“The Petaluma Minstrel Club will give a grand entertainment in about two weeks, the net proceeds to be applied to the Town Clock fund. The boys will give a rousing night’s fun , and of course, everybody will go. The town clock is a public necessity. The young want it to tell time to go to school, the old to tell what time to go home,. Men want it so that they can pawn their watches, and women want it so they can look out their chamber windows and see if their husbands lie when they come home. The clock will not only be a great convenience, but will prove a positive conservator of public morals.”
In December, the Argus reported the tower had “received its finishing touches of ornamentation and notwithstanding the uncomplimentary criticisms of many at first, presents to the cultured and artistic eye, a really neat and tasty appearance.”
The bell for the tower arrived in April, and on May 18, 1882, the town clock arrived on the Steamer Pilot. It was hoisted to the roof and placed in the steepled, wooden tower that had been built for it. It took a while for the clock to work properly, but by mid-June was properly counting the hours. One member of the Petaluma Minstrel Club was reported as saying he regretted the part he took in raising funds for the timepiece “because he couldn’t fool his mother anymore when getting home late.”

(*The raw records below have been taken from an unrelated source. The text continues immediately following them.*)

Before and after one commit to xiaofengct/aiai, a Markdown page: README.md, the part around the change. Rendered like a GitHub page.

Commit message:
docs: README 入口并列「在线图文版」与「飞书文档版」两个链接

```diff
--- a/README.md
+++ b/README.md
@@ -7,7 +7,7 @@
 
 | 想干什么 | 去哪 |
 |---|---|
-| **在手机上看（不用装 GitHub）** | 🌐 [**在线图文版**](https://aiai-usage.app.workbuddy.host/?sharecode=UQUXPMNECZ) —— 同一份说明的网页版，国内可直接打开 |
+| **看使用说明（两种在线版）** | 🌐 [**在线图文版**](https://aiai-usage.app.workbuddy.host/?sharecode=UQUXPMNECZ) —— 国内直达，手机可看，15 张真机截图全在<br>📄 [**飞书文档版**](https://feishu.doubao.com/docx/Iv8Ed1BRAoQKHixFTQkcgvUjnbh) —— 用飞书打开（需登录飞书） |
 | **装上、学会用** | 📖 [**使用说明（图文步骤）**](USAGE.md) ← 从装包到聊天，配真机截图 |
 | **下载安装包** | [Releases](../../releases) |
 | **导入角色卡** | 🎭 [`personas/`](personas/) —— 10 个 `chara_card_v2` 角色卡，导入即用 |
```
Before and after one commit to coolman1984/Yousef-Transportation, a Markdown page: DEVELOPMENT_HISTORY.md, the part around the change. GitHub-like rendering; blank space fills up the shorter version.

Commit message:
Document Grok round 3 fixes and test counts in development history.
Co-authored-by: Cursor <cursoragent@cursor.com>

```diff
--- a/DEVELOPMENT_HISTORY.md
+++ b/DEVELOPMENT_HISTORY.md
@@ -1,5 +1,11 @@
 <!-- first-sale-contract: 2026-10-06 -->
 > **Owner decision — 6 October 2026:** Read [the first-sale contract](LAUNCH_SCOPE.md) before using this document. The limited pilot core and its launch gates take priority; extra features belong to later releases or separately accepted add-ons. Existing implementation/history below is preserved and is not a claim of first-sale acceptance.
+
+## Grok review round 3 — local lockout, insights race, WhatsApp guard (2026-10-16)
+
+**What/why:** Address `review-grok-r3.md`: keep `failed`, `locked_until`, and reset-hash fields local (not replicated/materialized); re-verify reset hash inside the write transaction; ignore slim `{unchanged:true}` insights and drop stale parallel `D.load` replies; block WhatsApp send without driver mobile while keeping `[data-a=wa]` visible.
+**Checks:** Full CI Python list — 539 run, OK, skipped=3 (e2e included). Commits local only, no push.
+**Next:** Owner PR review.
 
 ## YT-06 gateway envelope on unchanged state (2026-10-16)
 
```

Although the clock lives on top of the Masonic Building, Whitten explained it has always been the property of, and maintained by, the city. Generally the relationship has run smoothly, but Whitten spoke of 1932, when the 50-year-old wooden tower was damaging the building during wind and rain storms. A public subscription was begun, but “it was the height of the Depression, and not enough funds could be raised.” Furthermore, he said, “word got out the Masons were removing the clock tower – which is not good p.r.,” he added dryly.
So the Masons made an arrangement with the city. “If the city would deed the tower to the Masons and forward them the funds that had been raised, they would pay for replacement of the tower.”
This worked, and in place of the dilapidated wooden tower rose the current, handsome, copper-clad clock tower. “The old clock is saved,” reported the Argus, “and the people will be very happy.”
The final cost of the tower, reported Whitten, was $2,000, “quite a sum during the Depression.”
The clock faithfully continued to announce minutes and hours until 2005, when it stopped completely. Its mechanism hadworn out.
Repair estimates ranged up to $50,000. Eventually, Frank Penry, electrical supervisor and city traffic engineer, made arrangements with the Eastern Oregon Correctional Institution in Pendleton, Ore., where clocksmith Gary Kopperud led a team of 70 inmates who were certified in clock repair. Because it was prison labor, the final cost was about $5,500.
When the repaired clock was returned, it was displayed at the Petaluma Museum before being returned to the clock tower and its regular job. “Hopefully,” Whitten said, “It will last another hundred-odd years before it has to be rebuilt again.”
The town clock, he continued, is the symbol of Petaluma. “City of Petaluma information features the clock tower; the Petaluma Downtown Association uses it. And when people ask where the Masonic Lodge is, the answer is, ‘it’s where the town clock is.’
“It’s not just a piece of machinery,” Whitten concluded. “It’s a work of art.”
More Sonoma County landmarks: